When she was just eight years old, Rhonda Bolding became one of the 780,000 Americans currently living with symptoms of Crohn’s disease. Due to an initial misdiagnosis, however, another four years would pass before she was formally diagnosed with the disease.
Along with ulcerative colitis, Crohn’s disease is characterized as an inflammatory bowel disease (IBD). Though many are unaware of how prevalent these diseases are, they affect the lives of people throughout our communities.
At the time of Bolding’s diagnosis, information about IBD wasn’t nearly as available as it is today, and her parents were unsure of how to best handle their daughter’s illness. They were referred to the Crohn’s and Colitis Foundation (CCF), and although Bolding didn’t know it at the time, that decision would shape not only her life but also the lives of others in need.
Bolding admits that when she was first introduced to the CCF, she was resistant to what it had to offer. “Some people really enjoy that shared experience, but I didn’t want the resources like the support group. I went, but I went despite reluctance,” she says. “I started to realize its impact as an adult.”
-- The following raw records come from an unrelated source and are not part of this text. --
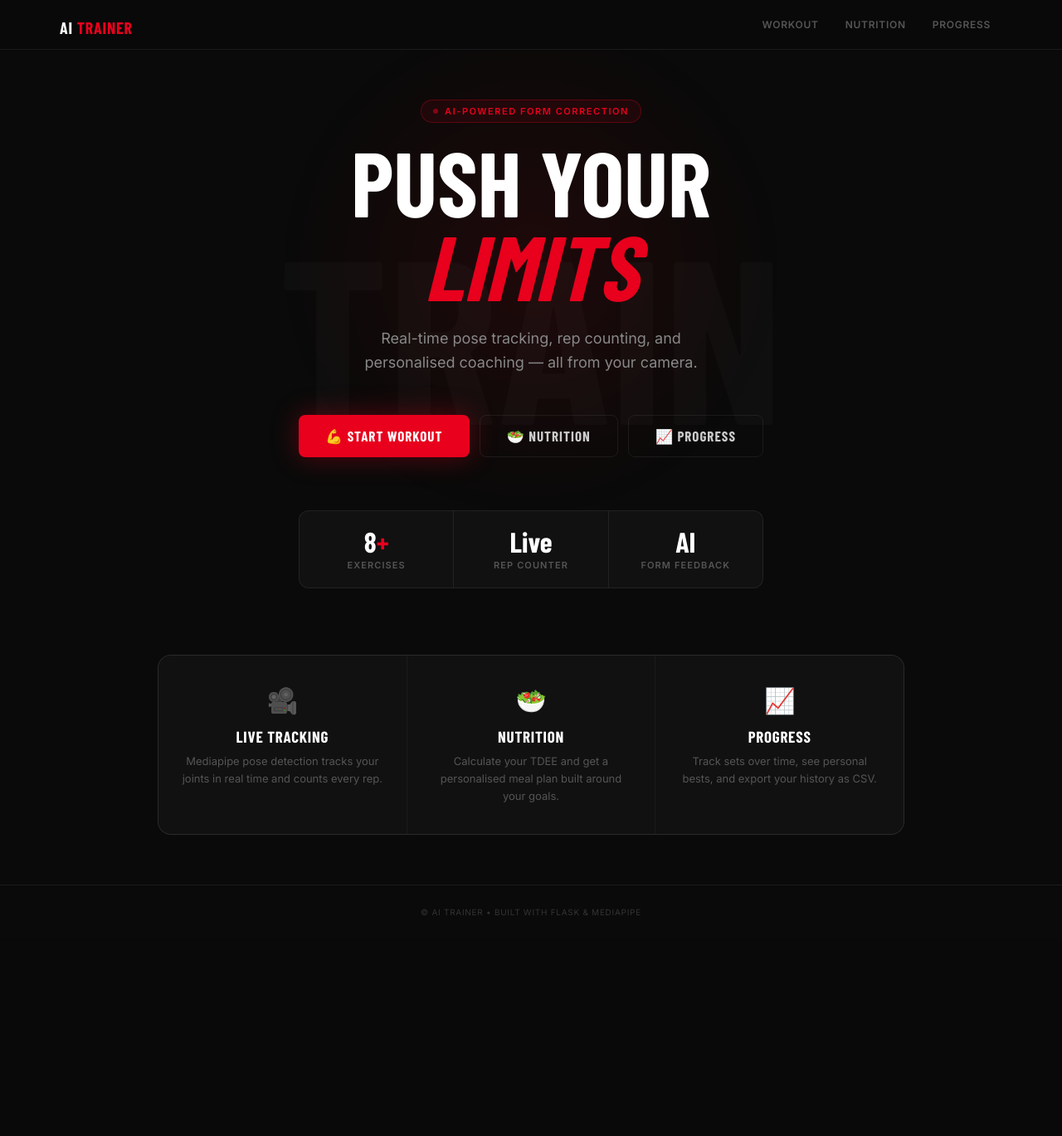
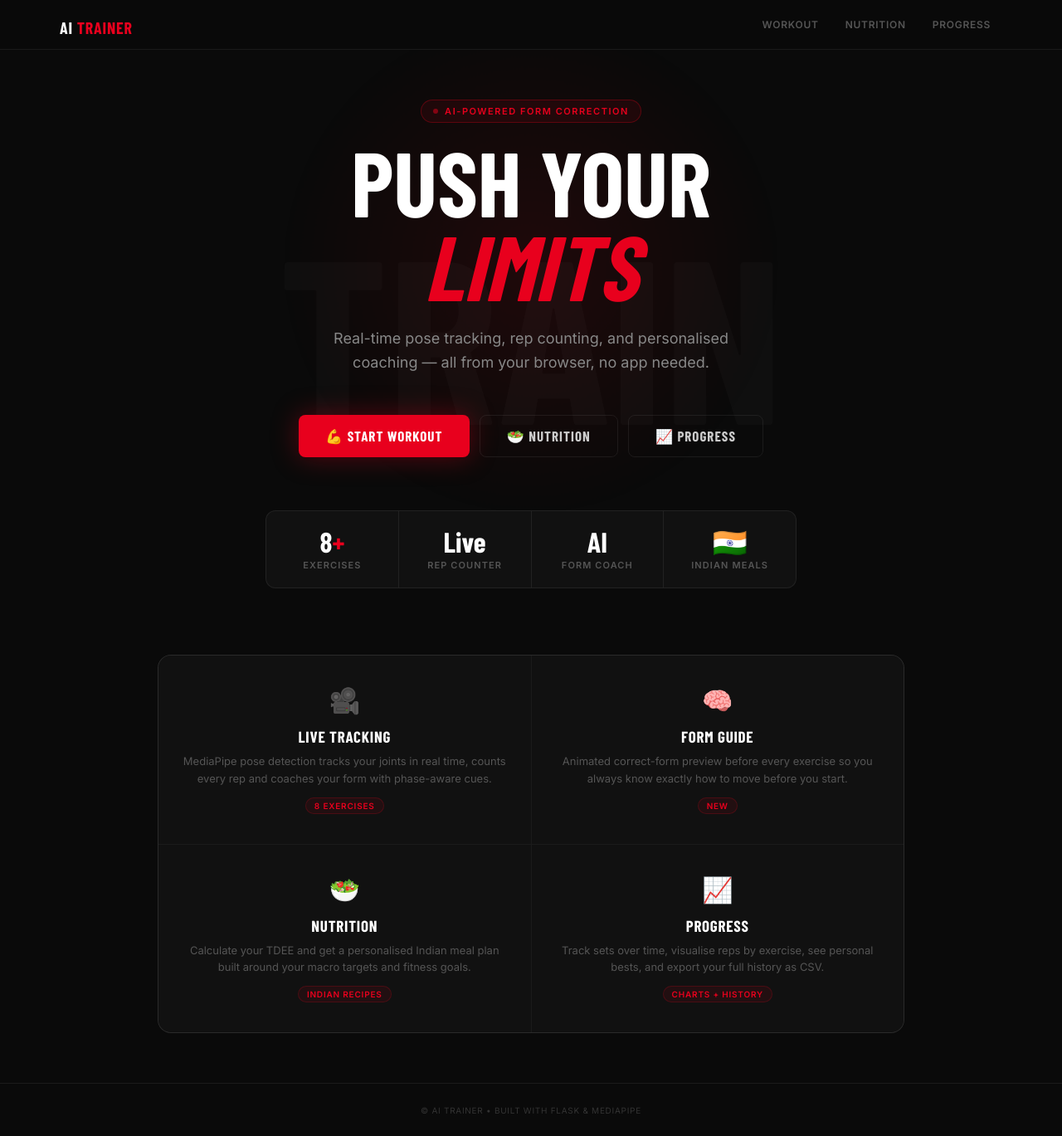
Before and after one commit to Rubii12/ai-form-correction, a Flask app: page / in a window 1280 px wide. Shown: the whole page at 83% size. Before the commit the page ends 1103 px from the top, so only its background shows below. Run offline with Flask 3, Linux system fonts and the light colour scheme; some web fonts are replaced.

Commit message:
Updated Homa Page

```diff
--- a/templates/base.html
+++ b/templates/base.html
@@ -10,6 +10,7 @@
     <link
         href="https://fonts.googleapis.com/css2?family=Barlow+Condensed:ital,wght@0,700;0,900;1,700&family=Inter:wght@400;500;600&display=swap"
         rel="stylesheet">
+    <link rel="icon" type="image/svg+xml" href="{{ url_for('static', filename='favicon.svg') }}">
     <style>
         *,
         *::before,
--- a/templates/index.html
+++ b/templates/index.html
@@ -44,7 +44,7 @@
 
         0%,
         100% {
-            opacity: 0.8;
+            opacity: .8;
             transform: translate(-50%, -50%) scale(1);
         }
 
@@ -139,7 +139,7 @@
     .hero-sub {
         font-size: clamp(15px, 2vw, 18px);
         color: #888;
-        max-width: 460px;
+        max-width: 480px;
         margin: 0 auto 48px;
         line-height: 1.6;
         animation: fadeUp .6s .35s both;
@@ -208,7 +208,7 @@
         border-radius: 12px;
         overflow: hidden;
         background: #111;
-        max-width: 560px;
+        max-width: 640px;
         width: 100%;
         margin: 0 auto 80px;
         animation: fadeUp .6s .55s both;
@@ -248,7 +248,7 @@
 
     .features {
         display: grid;
-        grid-template-columns: repeat(3, 1fr);
+        grid-template-columns: repeat(2, 1fr);
         gap: 1px;
         background: var(--border);
         border: 1px solid var(--border);
@@ -312,6 +312,20 @@
         line-height: 1.6;
     }
 
+    .feat-tag {
+        display: inline-block;
+        margin-top: 12px;
+        font-size: 10px;
+        font-weight: 600;
+        letter-spacing: 0.08em;
+        text-transform: uppercase;
+        color: var(--red);
+        background: rgba(232, 0, 29, 0.08);
+        border: 1px solid rgba(232, 0, 29, 0.2);
+        padding: 3px 10px;
+        border-radius: 999px;
+    }
+
     .feat-arrow {
         position: absolute;
         bottom: 20px;
@@ -368,12 +382,13 @@
     <div class="hero-bg-text">TRAIN</div>
 
     <div class="hero">
+
         <div class="hero-eyebrow">AI-Powered Form Correction</div>
 
         <h1>Push Your <em>Limits</em></h1>
 
         <p class="hero-sub">
-            Real-time pose tracking, rep counting, and personalised coaching — all from your camera.
+            Real-time pose tracking, rep counting, and personalised coaching — all from your browser, no app needed.
         </p>
 
         <div class="cta-group">
@@ -393,7 +408,11 @@
             </div>
             <div class="stat">
                 <div class="stat-val">AI</div>
-                <div class="stat-label">Form Feedback</div>
+                <div class="stat-label">Form Coach</div>
+            </div>
+            <div class="stat">
+                <div class="stat-val">🇮🇳</div>
+                <div class="stat-label">Indian Meals</div>
             </div>
         </div>
 
@@ -401,22 +420,37 @@
             <a class="feat" href="{{ url_for('workout') }}">
                 <span class="feat-icon">🎥</span>
                 <div class="feat-title">Live Tracking</div>
-                <p class="feat-desc">Mediapipe pose detection tracks your joints in real time and counts every rep.</p>
+                <p class="feat-desc">MediaPipe pose detection tracks your joints in real time, counts every rep and
+                    coaches your form with phase-aware cues.</p>
+                <span class="feat-tag">8 exercises</span>
+                <span class="feat-arrow">→</span>
+            </a>
+            <a class="feat" href="{{ url_for('workout') }}">
+                <span class="feat-icon">🧠</span>
+                <div class="feat-title">Form Guide</div>
+                <p class="feat-desc">Animated correct-form preview before every exercise so you always know exactly how
+                    to move before you start.</p>
+                <span class="feat-tag">New</span>
                 <span class="feat-arrow">→</span>
             </a>
             <a class="feat" href="{{ url_for('nutrition') }}">
                 <span class="feat-icon">🥗</span>
                 <div class="feat-title">Nutrition</div>
-                <p class="feat-desc">Calculate your TDEE and get a personalised meal plan built around your goals.</p>
+                <p class="feat-desc">Calculate your TDEE and get a personalised Indian meal plan built around your macro
+                    targets and fitness goals.</p>
+                <span class="feat-tag">Indian recipes</span>
                 <span class="feat-arrow">→</span>
             </a>
             <a class="feat" href="{{ url_for('progress') }}">
                 <span class="feat-icon">📈</span>
                 <div class="feat-title">Progress</div>
-                <p class="feat-desc">Track sets over time, see personal bests, and export your history as CSV.</p>
+                <p class="feat-desc">Track sets over time, visualise reps by exercise, see personal bests, and export
+                    your full history as CSV.</p>
+                <span class="feat-tag">Charts + history</span>
                 <span class="feat-arrow">→</span>
             </a>
         </div>
+
     </div>
 </div>
 {% endblock %}
```
Also changed, not shown: static/favicon.svg (added).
Years later, Bolding’s illness worsened. “When I was really sick, I spent half a year in the hospital. I lost my job because of it. They put me on IV nutrition for over a year. I was 60 lbs. and not healthy enough for the surgery I needed, and I used to pray to go to sleep and not wake up.” Out of her struggle, though, came a miracle. “I was told that I’d never have children because of my condition. But then I became pregnant with my daughter. Being pregnant has an amazing effect on decreasing Crohn’s symptoms, and after my daughter was born, my symptoms came back, but I was healthy enough to have surgery.”
Having survived and thrived through her own experience with Crohn’s, Bolding now shows others that even when it seems like all hope is lost, a light can still be found. “When I was a kid and living with this disease, I used to sit by the window and watch the other kids play. I was too sick and in too much pain to have a childhood, and I don’t want to see other children go through that. But I feel like we’re so close to a cure. When I grew up, the ‘cure’ was steroids. So much progress has been made since then.”
In 1997, Bolding decided to become involved with the CCF. Originally from the Detroit area, she moved to Georgia and then Florida before finally coming to Pittsburgh and becoming heavily involved with the organization. She’s been on the board since 2013, playing a crucial role in the Western PA / West VA Chapter’s fundraising efforts.
This year’s Fall Fundraiser stood out from the rest.
The previous Fall Fundraiser, Opening Night!, centered around a red-carpet event that gave attendees the opportunity to see a new movie the day before it opened worldwide. This year, though, the fundraiser was the Night of Steel: a celebration of “all things Pittsburgh” that included a cocktail party, a caricature workshop, auctions, a photo booth, and more. Bolding served as the chairman for the fundraiser, and, touchingly, her husband also got involved as one of the “Fund the Mission” speakers to present his experience as a caregiver.
Night of Steel was both a personal success for Bolding and a massive success for the Foundation. “We reached our goal on every level, from sales to attendance and everything else,” says Bolding. In fact, the event (which benefitted from the largest “Fund the Mission” ask ever) passed its goal of $60,000 and surpassed $3,900 in live auction sales alone. “We’ve built a great foundation to build upon next year,” says Bolding.
As that next year rolls around, Bolding will have an even greater opportunity to serve the Foundation as the newly elected President of the board. In addition to her career as the marketing manager for cross-disciplinary design firm Strada, she also has a seemingly endless number of volunteer roles. The United Way, Pittsburgh Ballet Theater, Society for Marketing Professional Services, Optimist International, and the Highmark Caring Place are just a few of the organizations that Bolding has worked with over the years. She also served as the Great Lakes Regional Communications Officer for Alpha Kappa Alpha Sorority Incorporated (AKA) from 2014-2018, and currently serves as a middle school mentor and the Program Director for the Pittsburgh chapter of Jack and Jill of America Incorporated.
Bolding’s passion for giving back is both inspiring and contagious. Her young daughter has already found a love for volunteer work and enthusiastically takes part in trips to senior centers. “It’s a part of her,” says Bolding. “When I’m volunteering, I forget I have Crohn’s. Encouraging others encourages myself. I can show people that it gets better.”
Learn more about the Crohn’s and Colitis Foundation and see how you can help by visiting their website.